A successful mechanism for enforcing the smoking ban in public places has emerged through a class-action suit against the Tel Aviv Municipality, which is responsible for fining offenders but itself did not observe the law on its own property – the famed Gordon swimming pool. Smoking at the facility, which is used by celebrities, MKs, and ordinary people, has resulted in a precedent-setting Tel Aviv District Court judgment against the city, which was sued for non-enforcement of the no-smoking law in public places. The judge awarded the plaintiffs’ lawyers legal fees of NIS 35,000 plus value-added tax, as it was the action of the plaintiff that brought about the enforcement of the law around the pool.
Tel Aviv District Court Judge Shoshana Almagor accepted the arguments of plaintiff Elad Shabtai, that prior to the presentation of the class-action suit the enforcement of the smoking ban at the Gordon pool was insufficient. The pool is owned by the municipality and run by a company founded by the Jewish Agency.
Shabtai argued that he had often encountered smoking in the area surrounding the pool by violators of the smoking ban.
In its defense, the municipality claimed it had posted no-smoking signs, hired two security guards, and had two people operating the facility. The city added a statement by a policeman that, at the beginning of each shift, the staff stressed the prohibition of smoking and drinking alcohol near the pool and in its gym.
It argued, however, that the facilities are so large that it was “impossible to enforce the law at all times and in all places around the pool,” an argument which the court rejected.
Nevertheless, Shabtai argued that, at the beginning of the summer of 2014 as a consequence of the lawsuit, enforcement had already improved and he requested the hearing of the case be postponed till after the summer, so it would become clear whether the law was being duly enforced by the city. The court agreed to the postponement and asked for an update.
In November 2014, Shabtai told the court that his suit against the city had achieved its goal, and that signs warning against smoking and of fines to violators were posted all over the area.
In addition, staffers made the rounds regularly to prevent smoking and ask those violating the law to leave the premises.
“Everybody who wants to smoke is now leaving the pool area to smoke outside,” said Shabtai.
The municipality and company running the pool argued that there had been no actual change in enforcement, but the judge rejected this. She also accepted the arguments of Shabtai – who was represented by lawyers Amos Hausner (chairman of the Council for the Prevention of Smoking) and Eyal Avidan – that the municipality could not claim it is beyond its power to enforce the smoking ban.
Much larger facilities than Gordon, such as open stadiums, had managed to completely stop illegal smoking, the judge said. She added that, if the owners should approach each and every smoker and still found it difficult to prevent smoking, they should seek assistance from the police.

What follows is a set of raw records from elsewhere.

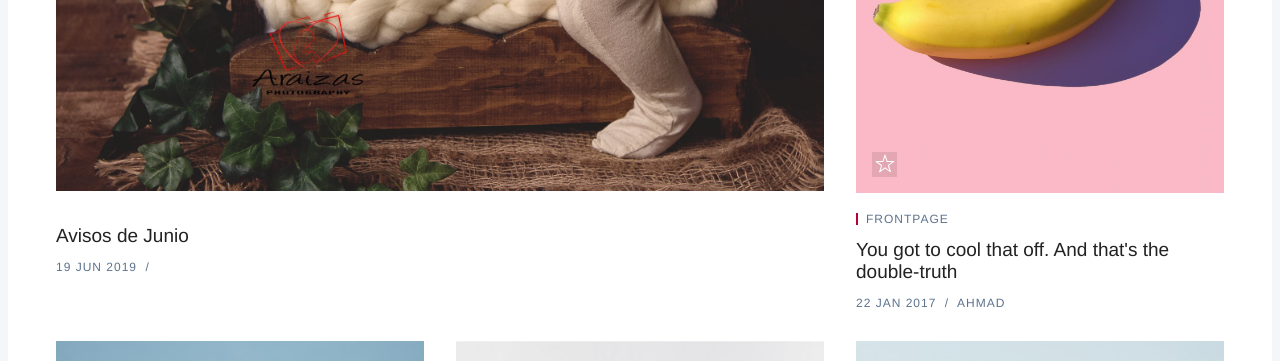
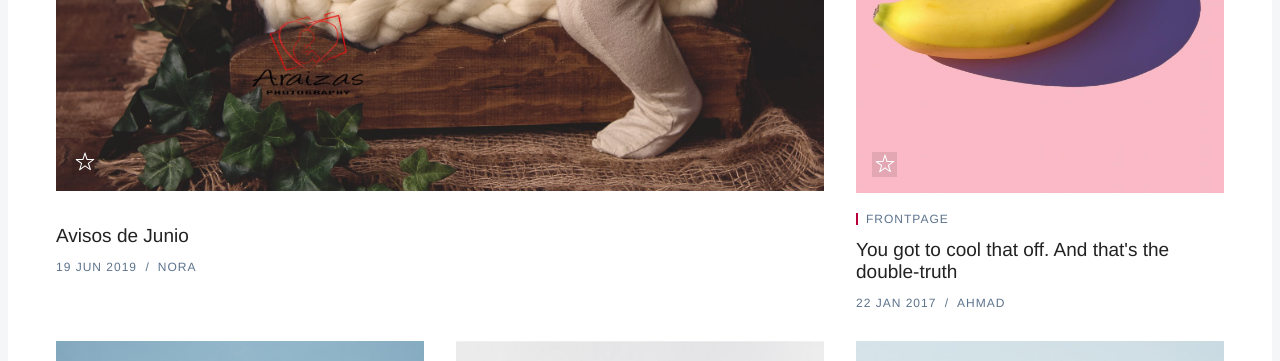
Before and after one commit to araizasphoto/araizasphotography, a Jekyll site: the page built from index.html, in a window 1280 px wide and 900 px high, scrolled down 505 px. Shown: the top 361 px of the window. Built offline with Jekyll 4.4.1, drawn with Linux system fonts in a browser that asks for light colours; some web fonts are replaced; the list of posts is cut into pages by our own code.

Commit message:
Updated Avisos De Junio

```diff
--- a/_posts/2019-06-19-avisos-de-junio.markdown
+++ b/_posts/2019-06-19-avisos-de-junio.markdown
@@ -2,6 +2,8 @@
 title: Avisos de Junio
 date: 2019-06-19 03:13:00 Z
 image: "/uploads/photo1.jpg"
+author: Nora
+featured: 'True'
 ---
 
 Agusto, con este frio en Junio!!!😁
```
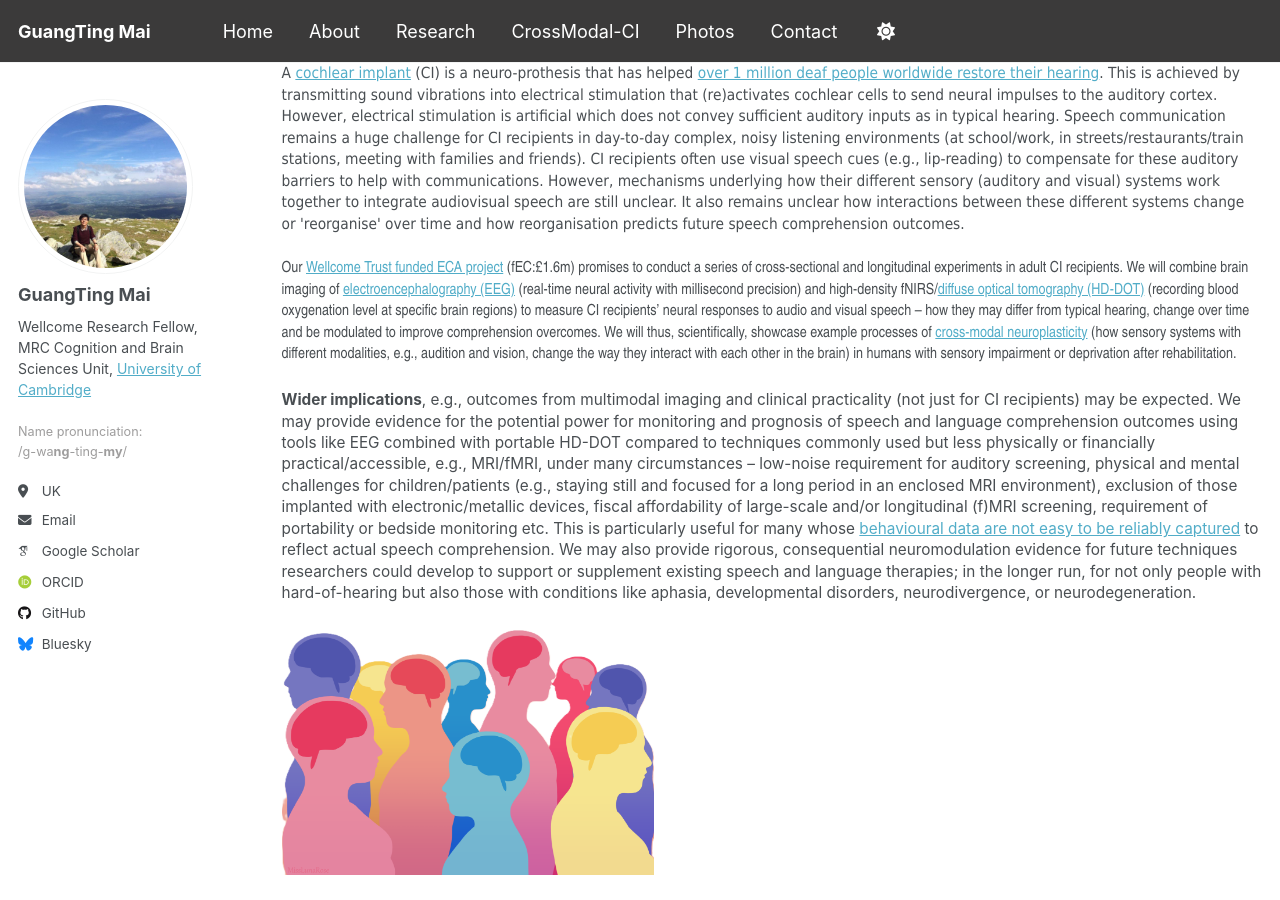
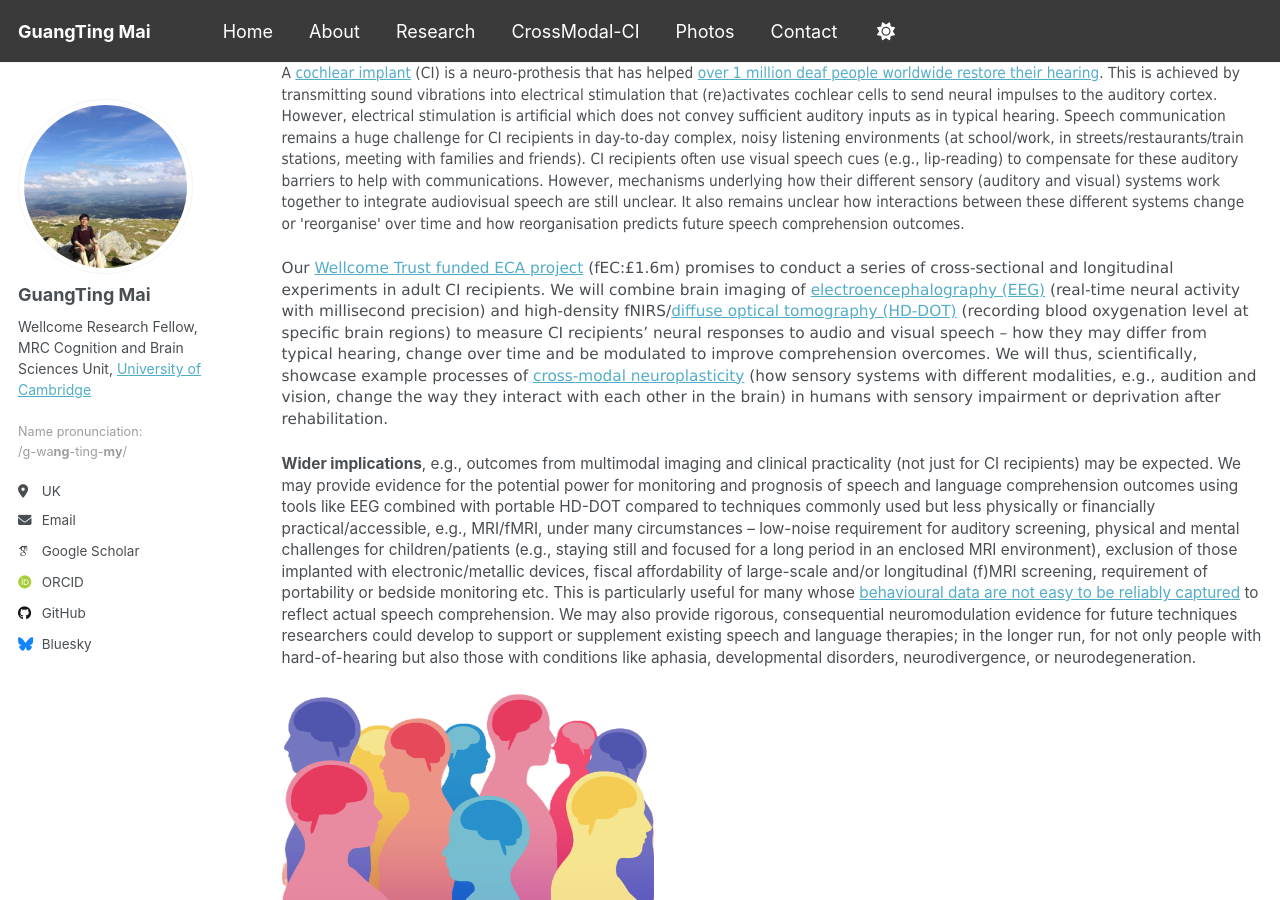
Before and after one commit to guangtingmai/guangtingmai.github.io, a Jekyll site: the page built from _pages/crossmodal-ci.html, in a window 1280 px wide and 900 px high, scrolled down 341 px. Built offline with Jekyll 4.4.1, drawn with Linux system fonts in a browser that asks for light colours; some web fonts are replaced.

Commit message:
Update crossmodal-ci.html

```diff
--- a/_pages/crossmodal-ci.html
+++ b/_pages/crossmodal-ci.html
@@ -18,7 +18,7 @@
   to compensate for these auditory barriers to help with communications. However, mechanisms underlying how their different sensory (auditory and visual)
   systems work together to integrate audiovisual speech are still unclear. It also remains unclear how interactions between these different systems change
   or 'reorganise' over time and how reorganisation predicts future speech comprehension outcomes.</span></p>
-<p><span style="font-size: 11.5pt;font-family: Arial Narrow;line-height: 1.4;display: block;margin-bottom: 0.3vh">Our <a href="https://wellcome.org/research-funding/funding-portfolio/funded-grants?f%5B0%5D=funding_scheme_grants_awarded%3AEarly-Career%20Awards">
+<p><span style="font-size: 11.5pt;font-family: Geneva;line-height: 1.4;display: block;margin-bottom: 0.3vh">Our <a href="https://wellcome.org/research-funding/funding-portfolio/funded-grants?f%5B0%5D=funding_scheme_grants_awarded%3AEarly-Career%20Awards">
   Wellcome Trust funded ECA project</a> (fEC:£1.6m) promises to conduct a series of cross-sectional and longitudinal experiments in adult CI
   recipients. We will combine brain imaging of <a href="https://en.wikipedia.org/wiki/Electroencephalography">electroencephalography (EEG)</a> (real-time neural activity with
   millisecond precision) and high-density fNIRS/<a href="https://www.nature.com/articles/pr2017107">diffuse optical tomography (HD-DOT)</a> (recording
```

The plaintiff and lawyers concluded that there is now an effective avenue for civil enforcement of the smoking ban. If one encounters a smoking violation, and the owners are indifferent to it, a class-action suit is a proper redress. It swiftly prevented smoking in the Gordon pool, and it is capable of ending smoking in other public places, they claimed.